Visually, these Veteran’s Day naturalization ceremonies pull on the strings of the highest American ideals. On top of the vision of patriotism, the thickening of the melting pot and the defense of freedom, this one has the eye-catching complement of a soldier — certainly pre-Hurt Locker — on the move in a display at Virginia’s National Museum of the Marine Corps.
Still, the nostalgia must be tempered … knowing how much America excels when it comes to promise. It’s a scene that’s moot, for example, in regard to immigration reform and all who simply aspire to a fair shake, not a hand in the air. In terms of the American proposition, the photo might also be seen in dialogue with Ferguson, citizenship tested daily just by walking down the street.

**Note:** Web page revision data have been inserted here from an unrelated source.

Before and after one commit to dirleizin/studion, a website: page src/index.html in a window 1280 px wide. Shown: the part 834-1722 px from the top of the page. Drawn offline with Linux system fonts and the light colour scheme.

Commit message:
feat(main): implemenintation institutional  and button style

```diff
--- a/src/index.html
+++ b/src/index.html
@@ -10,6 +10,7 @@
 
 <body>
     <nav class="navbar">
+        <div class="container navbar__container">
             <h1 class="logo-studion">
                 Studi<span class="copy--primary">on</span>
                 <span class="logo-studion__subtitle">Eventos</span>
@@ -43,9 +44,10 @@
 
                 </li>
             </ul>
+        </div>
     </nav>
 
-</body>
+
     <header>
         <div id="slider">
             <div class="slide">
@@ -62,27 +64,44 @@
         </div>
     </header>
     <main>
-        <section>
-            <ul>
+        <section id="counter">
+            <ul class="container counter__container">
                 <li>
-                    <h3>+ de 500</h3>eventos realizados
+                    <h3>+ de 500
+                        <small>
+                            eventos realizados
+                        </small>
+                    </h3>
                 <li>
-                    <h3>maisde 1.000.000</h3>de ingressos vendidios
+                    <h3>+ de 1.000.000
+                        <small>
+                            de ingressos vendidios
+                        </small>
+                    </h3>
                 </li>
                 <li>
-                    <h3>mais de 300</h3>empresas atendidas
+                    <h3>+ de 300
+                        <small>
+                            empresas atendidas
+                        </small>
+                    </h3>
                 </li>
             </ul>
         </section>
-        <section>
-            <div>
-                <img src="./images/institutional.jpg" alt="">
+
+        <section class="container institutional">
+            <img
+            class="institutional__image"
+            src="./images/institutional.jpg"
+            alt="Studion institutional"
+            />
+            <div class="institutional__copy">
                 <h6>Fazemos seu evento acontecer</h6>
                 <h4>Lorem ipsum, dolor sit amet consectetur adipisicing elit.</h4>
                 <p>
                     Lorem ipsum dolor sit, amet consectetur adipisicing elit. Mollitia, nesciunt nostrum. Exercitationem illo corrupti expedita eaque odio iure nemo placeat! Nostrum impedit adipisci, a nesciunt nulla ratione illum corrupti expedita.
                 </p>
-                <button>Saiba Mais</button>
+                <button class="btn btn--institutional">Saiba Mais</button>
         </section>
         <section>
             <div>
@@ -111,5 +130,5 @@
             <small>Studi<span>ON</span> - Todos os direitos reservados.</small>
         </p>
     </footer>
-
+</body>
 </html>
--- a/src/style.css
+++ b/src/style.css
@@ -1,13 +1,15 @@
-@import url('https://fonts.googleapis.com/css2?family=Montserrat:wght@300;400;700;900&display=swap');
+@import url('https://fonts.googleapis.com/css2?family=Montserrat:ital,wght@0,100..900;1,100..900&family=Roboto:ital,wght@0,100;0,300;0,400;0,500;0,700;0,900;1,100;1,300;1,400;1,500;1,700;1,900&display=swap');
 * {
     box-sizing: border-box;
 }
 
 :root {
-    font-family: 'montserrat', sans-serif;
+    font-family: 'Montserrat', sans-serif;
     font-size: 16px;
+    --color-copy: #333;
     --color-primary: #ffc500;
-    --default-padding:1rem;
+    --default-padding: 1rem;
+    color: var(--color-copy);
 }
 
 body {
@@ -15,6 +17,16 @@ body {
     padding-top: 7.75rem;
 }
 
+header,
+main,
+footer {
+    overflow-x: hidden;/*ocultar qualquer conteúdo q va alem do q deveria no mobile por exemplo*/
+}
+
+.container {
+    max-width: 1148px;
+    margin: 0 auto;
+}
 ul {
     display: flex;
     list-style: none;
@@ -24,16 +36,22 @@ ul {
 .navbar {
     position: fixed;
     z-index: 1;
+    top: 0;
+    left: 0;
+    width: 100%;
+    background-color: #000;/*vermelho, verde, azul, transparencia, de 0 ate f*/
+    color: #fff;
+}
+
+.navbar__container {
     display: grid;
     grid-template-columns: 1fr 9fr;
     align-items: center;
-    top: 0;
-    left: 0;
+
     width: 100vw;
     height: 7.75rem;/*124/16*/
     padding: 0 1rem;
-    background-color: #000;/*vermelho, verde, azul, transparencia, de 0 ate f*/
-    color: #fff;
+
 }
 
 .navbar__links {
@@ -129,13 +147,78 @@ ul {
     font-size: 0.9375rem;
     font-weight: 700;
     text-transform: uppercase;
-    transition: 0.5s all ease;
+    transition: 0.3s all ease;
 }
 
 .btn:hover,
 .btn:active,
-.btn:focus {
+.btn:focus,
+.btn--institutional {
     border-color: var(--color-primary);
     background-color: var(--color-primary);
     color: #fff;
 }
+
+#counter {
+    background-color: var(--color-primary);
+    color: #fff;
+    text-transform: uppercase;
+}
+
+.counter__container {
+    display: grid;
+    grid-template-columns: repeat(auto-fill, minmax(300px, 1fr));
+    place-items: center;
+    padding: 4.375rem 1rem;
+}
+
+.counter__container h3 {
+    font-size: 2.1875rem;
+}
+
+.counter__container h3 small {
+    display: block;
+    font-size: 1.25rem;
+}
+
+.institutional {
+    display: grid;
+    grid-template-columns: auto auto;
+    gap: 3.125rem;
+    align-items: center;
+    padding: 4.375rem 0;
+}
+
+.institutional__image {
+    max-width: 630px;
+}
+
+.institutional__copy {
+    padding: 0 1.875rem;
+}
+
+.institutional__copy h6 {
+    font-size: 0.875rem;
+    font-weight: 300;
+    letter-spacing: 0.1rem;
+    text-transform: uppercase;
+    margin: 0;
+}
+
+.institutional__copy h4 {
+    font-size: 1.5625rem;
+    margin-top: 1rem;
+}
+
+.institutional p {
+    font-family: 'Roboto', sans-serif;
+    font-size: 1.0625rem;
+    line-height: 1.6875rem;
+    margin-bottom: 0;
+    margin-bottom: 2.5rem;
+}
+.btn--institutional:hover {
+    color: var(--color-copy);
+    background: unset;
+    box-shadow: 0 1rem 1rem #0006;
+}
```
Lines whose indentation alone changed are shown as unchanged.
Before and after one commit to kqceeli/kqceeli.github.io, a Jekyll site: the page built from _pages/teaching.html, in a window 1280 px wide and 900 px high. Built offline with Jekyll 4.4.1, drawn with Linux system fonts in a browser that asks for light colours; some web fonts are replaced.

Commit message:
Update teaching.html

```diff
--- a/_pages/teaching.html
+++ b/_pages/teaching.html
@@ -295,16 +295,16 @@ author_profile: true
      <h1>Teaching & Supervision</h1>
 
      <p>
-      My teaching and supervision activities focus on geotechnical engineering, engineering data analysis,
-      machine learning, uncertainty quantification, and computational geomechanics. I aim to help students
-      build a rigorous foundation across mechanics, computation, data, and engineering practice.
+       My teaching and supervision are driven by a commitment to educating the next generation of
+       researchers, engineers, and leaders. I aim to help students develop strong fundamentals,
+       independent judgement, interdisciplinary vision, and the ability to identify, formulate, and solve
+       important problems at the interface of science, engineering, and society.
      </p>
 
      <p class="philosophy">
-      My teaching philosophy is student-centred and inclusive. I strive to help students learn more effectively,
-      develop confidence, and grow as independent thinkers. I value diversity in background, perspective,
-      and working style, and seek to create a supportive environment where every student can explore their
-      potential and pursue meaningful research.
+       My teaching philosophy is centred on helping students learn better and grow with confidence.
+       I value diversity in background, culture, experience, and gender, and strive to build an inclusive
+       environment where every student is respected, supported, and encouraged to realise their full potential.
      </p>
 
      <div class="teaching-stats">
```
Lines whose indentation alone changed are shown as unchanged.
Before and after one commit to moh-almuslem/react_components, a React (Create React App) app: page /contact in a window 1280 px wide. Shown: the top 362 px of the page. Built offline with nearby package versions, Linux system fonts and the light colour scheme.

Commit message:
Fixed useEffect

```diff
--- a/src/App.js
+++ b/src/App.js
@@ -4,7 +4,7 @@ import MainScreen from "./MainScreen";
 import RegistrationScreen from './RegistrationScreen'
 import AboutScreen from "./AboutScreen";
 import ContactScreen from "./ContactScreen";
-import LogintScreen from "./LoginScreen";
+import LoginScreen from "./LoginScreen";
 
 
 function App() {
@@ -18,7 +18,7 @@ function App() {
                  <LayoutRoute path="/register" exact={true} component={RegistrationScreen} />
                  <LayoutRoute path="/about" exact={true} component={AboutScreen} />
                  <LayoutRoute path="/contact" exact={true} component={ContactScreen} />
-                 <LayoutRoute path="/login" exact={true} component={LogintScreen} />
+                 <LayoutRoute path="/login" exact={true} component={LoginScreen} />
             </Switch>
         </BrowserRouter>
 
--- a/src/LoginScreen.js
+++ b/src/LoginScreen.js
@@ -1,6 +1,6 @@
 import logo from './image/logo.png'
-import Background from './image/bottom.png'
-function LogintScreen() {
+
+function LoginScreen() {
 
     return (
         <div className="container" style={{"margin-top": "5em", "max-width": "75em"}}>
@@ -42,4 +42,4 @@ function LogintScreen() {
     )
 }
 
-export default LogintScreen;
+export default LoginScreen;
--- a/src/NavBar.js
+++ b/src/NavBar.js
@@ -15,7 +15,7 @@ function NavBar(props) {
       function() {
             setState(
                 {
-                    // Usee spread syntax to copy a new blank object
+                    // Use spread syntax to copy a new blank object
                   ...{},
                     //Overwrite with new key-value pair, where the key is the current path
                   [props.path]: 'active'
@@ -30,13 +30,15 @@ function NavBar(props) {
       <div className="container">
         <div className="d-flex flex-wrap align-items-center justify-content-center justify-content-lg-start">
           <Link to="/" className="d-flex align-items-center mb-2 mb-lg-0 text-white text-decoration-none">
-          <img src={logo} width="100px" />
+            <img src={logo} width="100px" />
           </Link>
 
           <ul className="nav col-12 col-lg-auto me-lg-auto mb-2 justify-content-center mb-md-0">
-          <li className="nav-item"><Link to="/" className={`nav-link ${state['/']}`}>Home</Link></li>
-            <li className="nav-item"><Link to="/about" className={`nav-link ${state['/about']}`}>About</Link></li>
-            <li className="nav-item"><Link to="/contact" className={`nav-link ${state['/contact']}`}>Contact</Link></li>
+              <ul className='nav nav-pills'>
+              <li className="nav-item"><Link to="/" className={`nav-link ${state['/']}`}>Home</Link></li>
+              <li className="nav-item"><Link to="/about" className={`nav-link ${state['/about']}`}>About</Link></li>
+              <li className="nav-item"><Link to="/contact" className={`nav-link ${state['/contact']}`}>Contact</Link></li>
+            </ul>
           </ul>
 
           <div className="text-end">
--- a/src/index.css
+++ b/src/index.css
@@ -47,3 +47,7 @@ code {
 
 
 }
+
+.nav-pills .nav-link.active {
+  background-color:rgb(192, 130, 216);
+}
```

A more careful reading also means probing beyond the kumbayah of this second photo, the light casting a glow around a woman in a hijab, originally from Pakistan, above all the gauzy flags. Knowing it’s also the first Veteran’s Day since Obama reversed course and re-engaged the fight in Iraq, challenging nuance-averse Americans with a jigsaw puzzle of Middle Eastern fair weather friends and foes, I’m just mindful of the veneer.
(photos: Alex Wong/Getty Images caption: New citizens take the Oath of Allegiance during a naturalization ceremony November 10, 2014 at the National Museum of the Marine Corps in Triangle, Virginia. Service members, military veterans and civilians take part in 40 naturalization ceremonies across the country from November 7 – 14 to honor Veterans Day and become U.S. citizens. caption 2: Madiha Jamil (2nd L) of Ashburn, Virginia, who was originally from Pakistan, participates in a naturalization ceremony November 10, 2014 at the National Museum of the Marine Corps in Triangle, Virginia.)